In design school we learned that accessories fill no useful function other than visual interest — such as a collection of glass balls. They aren’t truly useful at all, meaning they don’t act as potato peelers, or freshen the air, or do double duty as door stops. They are meant to beautify the space, add to the mood and feel of the room, and create a resting spot for the eyes. That’s it. But I think they do something more that is integral to the mood of a home. Read on.
The epitome of accessory use was most certainly the Victorian era; the public rooms were often quite full of wall paintings and shelves overloaded with tchotchkes, with doodads and photographs in ornate frames covering the surface of small tables.
The reason for all the stuff in the Victorian style was because it acted as conversation starters and memory-invokers. People would gather in the drawing room and talk; the accessories were often the conversation triggers. Now they make a lot more sense, don’t they?
For us this style is very busy and cluttered; it just doesn’t work with our lifestyles. But we have a modern version of this style which is more prevalent that you might think. Accessories play an important part in personalizing each space.

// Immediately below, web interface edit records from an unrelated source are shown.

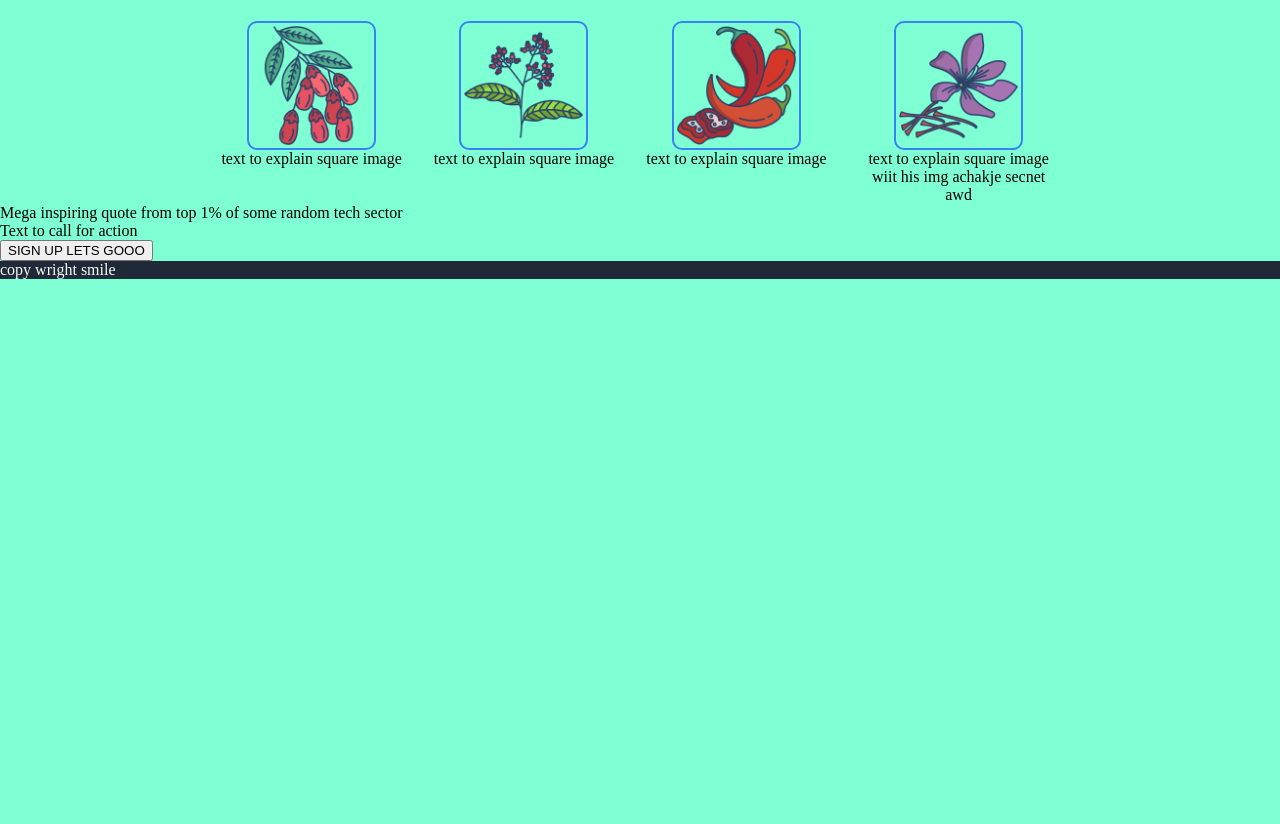
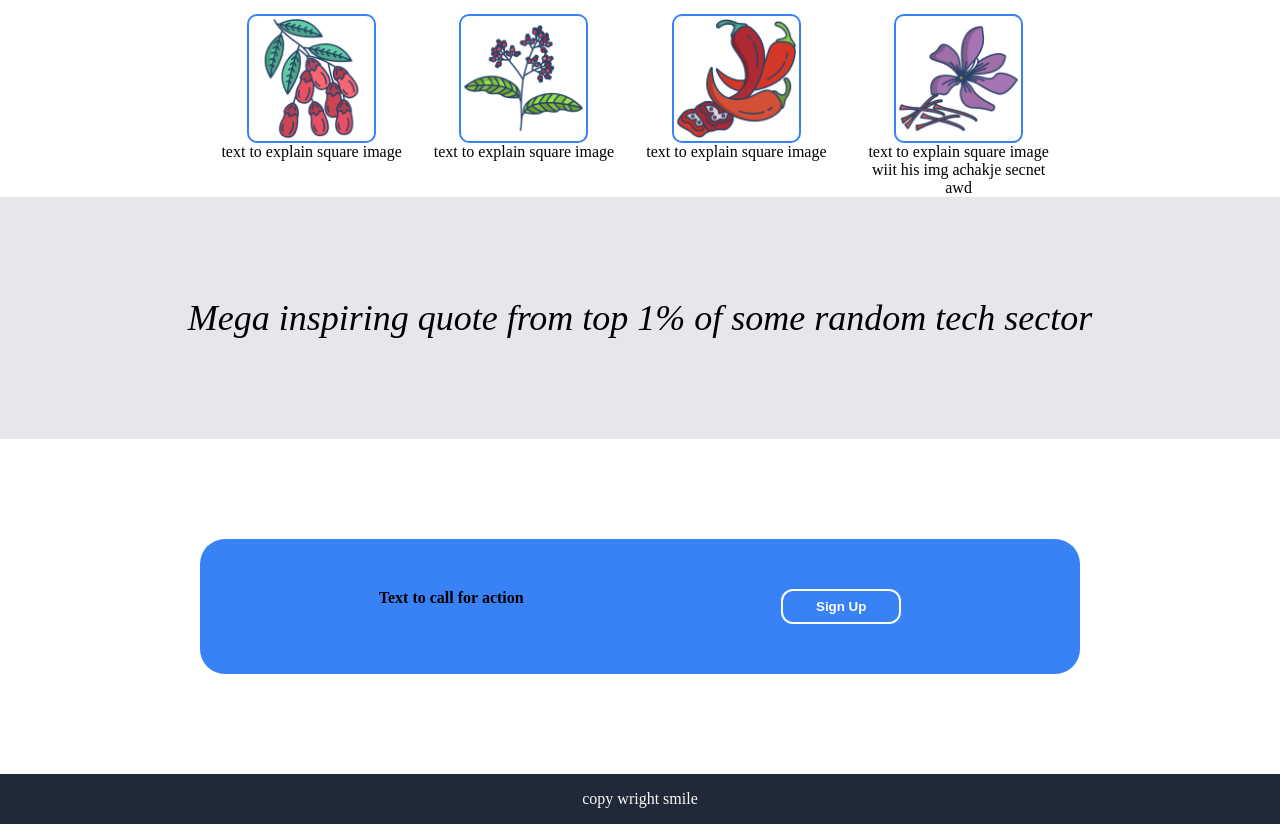
Before and after one commit to FrankieSun93/LandingPage, a plain HTML site: page index.html in a window 1280 px wide. Shown: the part 650-1474 px from the top of the page. Before the commit the page ends 929 px from the top, so only its background shows below. Drawn offline with Linux system fonts and the light colour scheme.

Commit message:
finish Landing Page

```diff
--- a/index.html
+++ b/index.html
@@ -63,10 +63,12 @@
     <!-- Call to action section -->
     <div class="action">
         <div>Text to call for action</div>
-        <button>SIGN UP LETS GOOO</button>
+        <button class="signup-btn whiteborder">Sign Up</button>
     </div>
     <!-- Footer -->
-    <div class="footer">copy wright smile</div>
+    <div class="footer">
+        <div>copy wright smile</div>
+    </div>
 </body>
 
 </html>
--- a/styles.css
+++ b/styles.css
@@ -1,5 +1,5 @@
 body {
-  background-color: aquamarine;
+  /* background-color: aquamarine; */
   display: flex;
   flex-flow: column wrap;
   padding: 0px;
@@ -28,7 +28,7 @@ body {
   display: flex;
   align-items: center;
   justify-content: space-between;
-  padding: 0 100px;
+  height: 50px;
   font-size: 18px;
 }
 
@@ -46,7 +46,6 @@ img {
 
 .hero {
   display: flex;
-
   justify-content: space-between;
   gap: 30px;
   padding: 100px;
@@ -94,6 +93,37 @@ img {
     gap: 32px;
     text-align: center;
 }
+
 .info {
     max-width: 200px;
 }
+
+.quote {
+  padding: 100px;
+  background-color: #E5E7EB;
+  font-size: 36px;
+  text-align: center;
+  font-style: italic;
+}
+
+.action {
+  display: flex;
+  justify-content: space-around;
+  background-color: #3882F6;
+  margin: 100px 200px;
+  padding: 50px;
+  text-align: center;
+  font-weight: bold;
+  border-radius: 25px;
+}
+
+.whiteborder{
+  border: 2px solid white
+}
+
+.footer{
+  display: flex;
+  align-items: center;
+  justify-content: center;
+  height: 50px
+}
```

The modern version is the room filled with reminders of travels, previous homes, important people and events in our lives. We don’t display as many accessories as the Victorians, but we still have them. I have worked in homes with art and decor objects from all over the world. If you ask, ‘What a wonderful piece, what is the story behind it?,” you will often be delighted with the accounting of how the piece came into the family. Watch the homeowners eyes light up at the telling.
So, the moral of the story is: use your accessories to enhance the mood and feel of the room, sure, but don’t just choose them to look pretty. Choose accessories that mean something and display them in groups. Keep the mood and style in mind; this doesn’t mean you get to ignore all the design guidelines. Get something remade, shadow-box frame some stones from the sea shore in Blackpool.
Choose a whole bunch of family photos and frame them all in the same color. Display them together.
One funky button is just one funky button, but three makes a collection. And that’s worth talking about.